LONDON (Reuters) - Chancellor George Osborne has limited options for pulling the economy out of its rut when he presents his fourth annual budget on March 20.
Faced with the risk of a third British recession since the 2008 financial crisis, Osborne is under growing pressure to act and he is expected to announce some measures to help investment in infrastructure, possibly offset by spending cuts elsewhere.
He may also opt to change the official remit of the Bank of England to give the central bank more room to stimulate demand.
But economists say Osborne's options are limited, given his determination to cut debt to restore Britain's financial health.
"There's no quick fix at all," said Jonathan Gibbs, investment director at fund manager Standard Life Investments. "Conventional austerity is a very slow, very painful fix."
Osborne could encourage more private-sector investment in new or existing roads and railways by either increasing the government's own financial stake in the projects or the value of the guarantees it provides to private investors.
The British Chambers of Commerce (BCC) and the CBI, two leading employers' groups, called on Monday for more investment in road repairs as a quick way to spur economic growth.
Commerzbank economist Peter Dixon thinks any infrastructure projects will be local and small in scale. "That's not to say we shouldn't do them, but I think we shouldn't expect them to have a big impact upon driving the economy forward," he said.
House building is another potential area for action. The CBI said building 50,000 affordable homes and encouraging repairs of existing houses could create more than 150,000 jobs.
Osborne may well attempt to pave the way for more stimulus for the economy from the Bank by announcing either a review of its remit, now focused on keeping consumer price inflation at 2 percent, or tweaking it.
That would be the first change to the central bank's remit since 2003, when it was switched from the task of targeting 2.5 percent inflation on the RPIX measure of price growth.
Economists say he could explicitly give the Bank more time to bring inflation under control. Other options include replacing the target rate with a 1-3 percent range or, more radically, granting the bank a mandate to also pursue an employment target, similar to the U.S. Federal Reserve's dual mandate.
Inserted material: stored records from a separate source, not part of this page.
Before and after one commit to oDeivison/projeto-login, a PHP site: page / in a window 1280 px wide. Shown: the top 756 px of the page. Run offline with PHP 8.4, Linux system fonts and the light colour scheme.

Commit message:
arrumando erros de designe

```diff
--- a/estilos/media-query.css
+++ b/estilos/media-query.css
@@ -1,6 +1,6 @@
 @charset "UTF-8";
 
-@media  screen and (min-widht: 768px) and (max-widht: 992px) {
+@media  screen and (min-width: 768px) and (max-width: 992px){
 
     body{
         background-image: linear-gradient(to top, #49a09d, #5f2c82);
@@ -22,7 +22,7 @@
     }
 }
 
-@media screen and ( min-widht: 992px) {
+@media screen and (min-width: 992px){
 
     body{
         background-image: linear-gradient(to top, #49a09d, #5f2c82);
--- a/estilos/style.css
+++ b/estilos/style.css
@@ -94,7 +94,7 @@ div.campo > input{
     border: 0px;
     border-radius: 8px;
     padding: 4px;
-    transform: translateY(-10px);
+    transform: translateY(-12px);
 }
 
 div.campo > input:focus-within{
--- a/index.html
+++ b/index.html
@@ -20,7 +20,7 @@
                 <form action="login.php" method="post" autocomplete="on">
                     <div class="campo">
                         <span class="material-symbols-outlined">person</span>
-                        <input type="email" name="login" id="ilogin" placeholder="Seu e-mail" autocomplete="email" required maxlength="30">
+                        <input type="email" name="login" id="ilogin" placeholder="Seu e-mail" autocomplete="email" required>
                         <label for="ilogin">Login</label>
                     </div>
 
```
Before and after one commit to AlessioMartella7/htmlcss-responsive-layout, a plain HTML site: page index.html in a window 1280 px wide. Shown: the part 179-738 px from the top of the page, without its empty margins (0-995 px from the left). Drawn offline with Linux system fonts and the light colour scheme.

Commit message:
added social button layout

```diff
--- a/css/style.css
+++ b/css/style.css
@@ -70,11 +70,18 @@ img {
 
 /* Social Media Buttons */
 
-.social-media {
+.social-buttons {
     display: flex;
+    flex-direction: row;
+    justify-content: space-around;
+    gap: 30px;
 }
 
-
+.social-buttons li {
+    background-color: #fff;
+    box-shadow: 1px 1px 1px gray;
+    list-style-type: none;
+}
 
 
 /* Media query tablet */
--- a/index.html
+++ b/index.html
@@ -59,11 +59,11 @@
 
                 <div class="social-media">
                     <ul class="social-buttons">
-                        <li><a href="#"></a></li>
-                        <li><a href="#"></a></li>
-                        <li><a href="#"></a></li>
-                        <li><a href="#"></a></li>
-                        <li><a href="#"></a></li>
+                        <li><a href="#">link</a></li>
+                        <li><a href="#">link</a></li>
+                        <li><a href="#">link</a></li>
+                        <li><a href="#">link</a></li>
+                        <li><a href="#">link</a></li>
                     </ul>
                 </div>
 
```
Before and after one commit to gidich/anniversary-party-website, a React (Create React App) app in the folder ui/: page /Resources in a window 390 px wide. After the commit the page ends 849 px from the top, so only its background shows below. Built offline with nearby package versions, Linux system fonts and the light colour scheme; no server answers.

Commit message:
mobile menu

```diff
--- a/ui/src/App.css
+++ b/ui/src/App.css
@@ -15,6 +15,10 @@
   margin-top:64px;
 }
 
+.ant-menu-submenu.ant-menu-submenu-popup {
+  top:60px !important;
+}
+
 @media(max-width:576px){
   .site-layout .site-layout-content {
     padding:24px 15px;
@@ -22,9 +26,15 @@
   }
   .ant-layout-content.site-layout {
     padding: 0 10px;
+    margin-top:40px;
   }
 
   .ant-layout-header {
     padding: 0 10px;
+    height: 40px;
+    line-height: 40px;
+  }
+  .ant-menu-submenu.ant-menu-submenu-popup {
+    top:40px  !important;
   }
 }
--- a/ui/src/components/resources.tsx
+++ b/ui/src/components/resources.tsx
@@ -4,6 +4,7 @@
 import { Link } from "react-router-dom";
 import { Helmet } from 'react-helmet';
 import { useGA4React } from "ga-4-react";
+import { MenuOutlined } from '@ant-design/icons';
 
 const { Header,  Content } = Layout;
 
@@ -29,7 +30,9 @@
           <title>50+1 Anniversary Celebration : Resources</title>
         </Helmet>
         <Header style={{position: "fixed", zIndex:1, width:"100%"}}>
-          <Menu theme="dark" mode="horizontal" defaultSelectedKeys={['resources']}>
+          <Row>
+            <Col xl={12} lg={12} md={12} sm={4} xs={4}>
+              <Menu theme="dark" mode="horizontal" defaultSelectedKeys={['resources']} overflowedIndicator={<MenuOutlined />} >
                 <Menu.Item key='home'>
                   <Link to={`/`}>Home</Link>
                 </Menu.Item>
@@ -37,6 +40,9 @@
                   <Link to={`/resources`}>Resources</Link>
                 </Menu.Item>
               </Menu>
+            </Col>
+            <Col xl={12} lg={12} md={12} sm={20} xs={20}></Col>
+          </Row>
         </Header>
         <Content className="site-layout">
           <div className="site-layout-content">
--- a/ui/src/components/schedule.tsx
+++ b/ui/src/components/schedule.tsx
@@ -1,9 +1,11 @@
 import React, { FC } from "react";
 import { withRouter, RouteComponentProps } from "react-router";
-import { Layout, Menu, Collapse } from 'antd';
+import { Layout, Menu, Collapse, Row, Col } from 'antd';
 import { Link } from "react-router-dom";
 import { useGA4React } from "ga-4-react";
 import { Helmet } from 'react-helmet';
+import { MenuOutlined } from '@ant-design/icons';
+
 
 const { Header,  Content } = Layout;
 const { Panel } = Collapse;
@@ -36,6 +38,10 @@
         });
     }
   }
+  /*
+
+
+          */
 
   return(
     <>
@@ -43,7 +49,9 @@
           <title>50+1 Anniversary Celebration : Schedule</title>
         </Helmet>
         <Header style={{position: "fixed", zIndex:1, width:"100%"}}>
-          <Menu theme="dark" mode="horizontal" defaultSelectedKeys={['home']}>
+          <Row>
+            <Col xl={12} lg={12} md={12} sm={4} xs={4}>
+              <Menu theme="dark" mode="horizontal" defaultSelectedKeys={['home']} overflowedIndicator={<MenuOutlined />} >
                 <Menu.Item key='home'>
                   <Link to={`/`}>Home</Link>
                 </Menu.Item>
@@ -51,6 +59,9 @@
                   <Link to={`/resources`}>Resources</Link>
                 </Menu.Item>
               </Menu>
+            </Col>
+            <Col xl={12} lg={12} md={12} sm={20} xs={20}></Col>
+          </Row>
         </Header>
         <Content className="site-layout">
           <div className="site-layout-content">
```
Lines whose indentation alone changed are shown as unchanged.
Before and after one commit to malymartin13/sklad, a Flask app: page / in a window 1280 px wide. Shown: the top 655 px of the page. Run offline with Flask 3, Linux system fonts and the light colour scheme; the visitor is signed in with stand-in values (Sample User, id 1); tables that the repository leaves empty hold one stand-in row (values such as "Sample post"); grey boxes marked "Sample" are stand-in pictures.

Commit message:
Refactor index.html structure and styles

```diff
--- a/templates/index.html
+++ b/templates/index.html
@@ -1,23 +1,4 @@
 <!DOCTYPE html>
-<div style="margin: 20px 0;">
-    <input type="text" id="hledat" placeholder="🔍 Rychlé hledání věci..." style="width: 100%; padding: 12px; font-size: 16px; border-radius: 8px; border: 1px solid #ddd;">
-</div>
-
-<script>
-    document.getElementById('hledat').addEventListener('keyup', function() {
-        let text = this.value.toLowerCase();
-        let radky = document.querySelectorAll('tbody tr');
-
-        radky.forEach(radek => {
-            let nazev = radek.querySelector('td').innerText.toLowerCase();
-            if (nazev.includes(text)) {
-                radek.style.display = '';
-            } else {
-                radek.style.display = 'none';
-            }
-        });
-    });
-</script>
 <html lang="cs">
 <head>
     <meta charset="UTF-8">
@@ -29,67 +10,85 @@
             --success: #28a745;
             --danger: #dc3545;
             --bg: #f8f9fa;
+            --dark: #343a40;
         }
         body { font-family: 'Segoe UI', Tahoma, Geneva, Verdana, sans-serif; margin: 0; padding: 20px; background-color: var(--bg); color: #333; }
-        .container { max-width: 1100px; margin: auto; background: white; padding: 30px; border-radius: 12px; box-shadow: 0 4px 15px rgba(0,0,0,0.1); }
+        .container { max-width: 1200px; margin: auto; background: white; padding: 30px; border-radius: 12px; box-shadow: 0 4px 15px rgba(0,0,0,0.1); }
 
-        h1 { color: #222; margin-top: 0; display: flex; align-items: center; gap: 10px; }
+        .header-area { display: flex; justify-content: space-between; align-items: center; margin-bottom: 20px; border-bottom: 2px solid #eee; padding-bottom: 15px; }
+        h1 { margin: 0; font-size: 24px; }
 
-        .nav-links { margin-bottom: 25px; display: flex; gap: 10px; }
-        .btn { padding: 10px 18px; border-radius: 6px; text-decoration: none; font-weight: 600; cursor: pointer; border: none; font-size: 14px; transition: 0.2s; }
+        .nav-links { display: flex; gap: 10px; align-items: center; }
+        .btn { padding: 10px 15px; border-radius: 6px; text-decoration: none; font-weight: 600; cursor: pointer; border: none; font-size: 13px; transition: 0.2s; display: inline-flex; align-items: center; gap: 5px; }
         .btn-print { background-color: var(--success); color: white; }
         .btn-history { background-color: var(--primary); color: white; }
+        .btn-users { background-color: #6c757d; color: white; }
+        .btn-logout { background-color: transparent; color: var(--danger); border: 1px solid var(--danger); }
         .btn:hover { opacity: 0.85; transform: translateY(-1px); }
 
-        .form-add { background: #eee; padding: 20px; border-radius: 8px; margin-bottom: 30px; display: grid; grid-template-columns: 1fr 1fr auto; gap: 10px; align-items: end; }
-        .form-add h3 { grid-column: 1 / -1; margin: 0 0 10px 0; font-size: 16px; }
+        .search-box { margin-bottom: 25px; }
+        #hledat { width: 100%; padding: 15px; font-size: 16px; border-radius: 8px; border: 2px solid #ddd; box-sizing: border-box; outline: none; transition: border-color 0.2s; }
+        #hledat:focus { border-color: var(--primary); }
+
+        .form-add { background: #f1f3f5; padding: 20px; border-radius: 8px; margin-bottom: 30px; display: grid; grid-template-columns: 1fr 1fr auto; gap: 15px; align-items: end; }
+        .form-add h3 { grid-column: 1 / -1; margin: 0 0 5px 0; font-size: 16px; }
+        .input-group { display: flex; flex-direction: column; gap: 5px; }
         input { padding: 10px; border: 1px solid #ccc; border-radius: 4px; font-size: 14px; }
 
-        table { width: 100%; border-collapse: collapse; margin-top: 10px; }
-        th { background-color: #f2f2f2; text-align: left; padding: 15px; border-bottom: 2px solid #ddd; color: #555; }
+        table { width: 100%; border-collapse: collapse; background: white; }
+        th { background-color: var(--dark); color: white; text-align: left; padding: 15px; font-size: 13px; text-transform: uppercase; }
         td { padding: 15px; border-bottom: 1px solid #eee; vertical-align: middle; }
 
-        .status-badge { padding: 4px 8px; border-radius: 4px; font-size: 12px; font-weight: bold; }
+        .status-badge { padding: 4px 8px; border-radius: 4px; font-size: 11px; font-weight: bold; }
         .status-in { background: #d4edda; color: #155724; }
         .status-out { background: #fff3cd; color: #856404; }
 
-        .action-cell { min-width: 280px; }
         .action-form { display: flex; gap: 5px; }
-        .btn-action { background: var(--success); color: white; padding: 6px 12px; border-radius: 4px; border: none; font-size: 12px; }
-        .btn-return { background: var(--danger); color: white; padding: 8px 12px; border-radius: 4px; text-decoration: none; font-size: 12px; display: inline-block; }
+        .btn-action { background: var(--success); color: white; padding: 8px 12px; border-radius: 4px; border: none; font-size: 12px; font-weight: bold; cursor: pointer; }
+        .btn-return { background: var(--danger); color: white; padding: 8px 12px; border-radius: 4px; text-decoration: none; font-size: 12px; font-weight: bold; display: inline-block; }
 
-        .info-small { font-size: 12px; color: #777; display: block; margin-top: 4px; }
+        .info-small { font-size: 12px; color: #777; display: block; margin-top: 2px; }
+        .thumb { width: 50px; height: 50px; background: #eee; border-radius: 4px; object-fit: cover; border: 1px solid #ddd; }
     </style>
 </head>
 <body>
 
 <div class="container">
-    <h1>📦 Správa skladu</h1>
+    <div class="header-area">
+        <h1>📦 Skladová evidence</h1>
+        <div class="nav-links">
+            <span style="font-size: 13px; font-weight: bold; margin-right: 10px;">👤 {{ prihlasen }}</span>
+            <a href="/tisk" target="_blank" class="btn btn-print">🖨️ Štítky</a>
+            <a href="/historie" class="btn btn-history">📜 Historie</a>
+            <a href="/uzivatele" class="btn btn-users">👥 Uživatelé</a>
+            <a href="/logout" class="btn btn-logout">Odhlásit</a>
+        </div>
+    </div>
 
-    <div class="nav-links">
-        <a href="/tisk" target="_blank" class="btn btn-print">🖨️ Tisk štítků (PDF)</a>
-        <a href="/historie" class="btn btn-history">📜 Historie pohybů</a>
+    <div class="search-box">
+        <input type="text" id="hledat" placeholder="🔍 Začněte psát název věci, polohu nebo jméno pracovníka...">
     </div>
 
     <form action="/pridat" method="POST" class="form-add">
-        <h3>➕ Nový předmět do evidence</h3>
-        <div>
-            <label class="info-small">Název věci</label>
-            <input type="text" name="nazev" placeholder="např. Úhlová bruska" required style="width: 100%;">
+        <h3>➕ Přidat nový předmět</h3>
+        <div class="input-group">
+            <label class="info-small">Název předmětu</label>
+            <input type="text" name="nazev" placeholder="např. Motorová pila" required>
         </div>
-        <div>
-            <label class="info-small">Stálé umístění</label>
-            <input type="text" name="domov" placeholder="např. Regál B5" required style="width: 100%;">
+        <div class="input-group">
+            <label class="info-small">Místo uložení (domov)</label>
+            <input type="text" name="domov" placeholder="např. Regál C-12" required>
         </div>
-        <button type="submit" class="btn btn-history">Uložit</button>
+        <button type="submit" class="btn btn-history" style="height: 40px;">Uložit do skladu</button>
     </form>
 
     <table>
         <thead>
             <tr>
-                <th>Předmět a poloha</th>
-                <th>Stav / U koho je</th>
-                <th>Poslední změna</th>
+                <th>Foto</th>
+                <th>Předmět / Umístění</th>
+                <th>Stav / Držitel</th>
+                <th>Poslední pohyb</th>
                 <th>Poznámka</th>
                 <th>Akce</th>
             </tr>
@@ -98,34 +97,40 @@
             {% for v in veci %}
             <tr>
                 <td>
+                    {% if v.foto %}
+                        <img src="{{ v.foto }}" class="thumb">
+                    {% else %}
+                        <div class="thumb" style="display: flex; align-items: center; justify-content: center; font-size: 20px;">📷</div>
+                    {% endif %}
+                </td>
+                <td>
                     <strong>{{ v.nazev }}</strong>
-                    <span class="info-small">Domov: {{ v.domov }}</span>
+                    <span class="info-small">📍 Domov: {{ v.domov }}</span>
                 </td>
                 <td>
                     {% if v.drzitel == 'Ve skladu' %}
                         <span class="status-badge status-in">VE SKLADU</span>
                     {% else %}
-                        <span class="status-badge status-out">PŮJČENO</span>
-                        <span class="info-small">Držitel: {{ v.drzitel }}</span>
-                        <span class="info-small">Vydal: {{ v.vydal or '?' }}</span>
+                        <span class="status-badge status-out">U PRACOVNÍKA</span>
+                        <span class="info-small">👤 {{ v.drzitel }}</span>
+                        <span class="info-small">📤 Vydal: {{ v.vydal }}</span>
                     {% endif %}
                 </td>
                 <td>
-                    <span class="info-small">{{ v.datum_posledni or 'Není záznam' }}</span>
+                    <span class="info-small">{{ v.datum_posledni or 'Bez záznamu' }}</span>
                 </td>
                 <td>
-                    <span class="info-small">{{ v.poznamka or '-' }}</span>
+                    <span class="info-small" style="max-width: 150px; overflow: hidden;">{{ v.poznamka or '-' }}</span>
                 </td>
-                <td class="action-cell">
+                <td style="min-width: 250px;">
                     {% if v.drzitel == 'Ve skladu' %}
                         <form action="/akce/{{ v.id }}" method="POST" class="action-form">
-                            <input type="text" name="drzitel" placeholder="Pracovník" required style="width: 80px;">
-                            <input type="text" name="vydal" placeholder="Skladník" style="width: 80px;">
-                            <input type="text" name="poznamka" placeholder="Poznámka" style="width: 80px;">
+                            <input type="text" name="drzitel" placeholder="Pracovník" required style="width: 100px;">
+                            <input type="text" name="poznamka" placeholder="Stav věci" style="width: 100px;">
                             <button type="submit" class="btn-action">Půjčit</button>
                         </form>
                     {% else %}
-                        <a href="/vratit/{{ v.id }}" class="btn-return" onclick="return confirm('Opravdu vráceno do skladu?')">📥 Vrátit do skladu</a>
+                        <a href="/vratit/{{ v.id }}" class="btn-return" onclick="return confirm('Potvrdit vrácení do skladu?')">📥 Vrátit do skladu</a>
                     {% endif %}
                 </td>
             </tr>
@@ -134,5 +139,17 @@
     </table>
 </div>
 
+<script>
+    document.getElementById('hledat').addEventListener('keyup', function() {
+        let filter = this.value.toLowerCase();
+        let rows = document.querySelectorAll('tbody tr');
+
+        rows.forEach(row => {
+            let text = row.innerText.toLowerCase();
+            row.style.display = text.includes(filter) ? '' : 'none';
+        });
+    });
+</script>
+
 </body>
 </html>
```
Analysts note the Bank is already flexible in the way it implements its inflation remit, having failed to meet the 2 percent target for more than three years.
And Adam Marshall, the BCC's policy director, stresses the need to control inflation, with firms that import raw materials and components suffering in particular from sterling weakness.
Osborne is expected to try to get more credit flowing to small and medium-sized firms, which have benefited little from the Funding for Lending Scheme run by the Bank.
Business minister Vince Cable has called for changes to make the FLS more suitable for small firms. Bank policymakers have also suggested that new measures to spur lending are needed.
Osborne may seek to move ahead with a long-delayed plan for a so-called business bank which would help provide credit to companies struggling to get loans from commercial banks.
The BCC said the 1 billion pounds ($1.49 billion) pledged for the bank should rise to 10 billion pounds over three years.
Osborne could make the Royal Bank of Scotland and Lloyds - respectively 82 and 41 percent owned by the state - lend more to smaller businesses, said Citi economist Michael Saunders.
However, many companies may be reluctant to borrow given their low confidence in the economic outlook.
Osborne could make a further cut to the corporation tax, heed calls from the CBI and the BCC for a freeze in business rates, and take more lower earners out of the tax net.
Additional reporting by David Milliken; Editing by Catherine Evans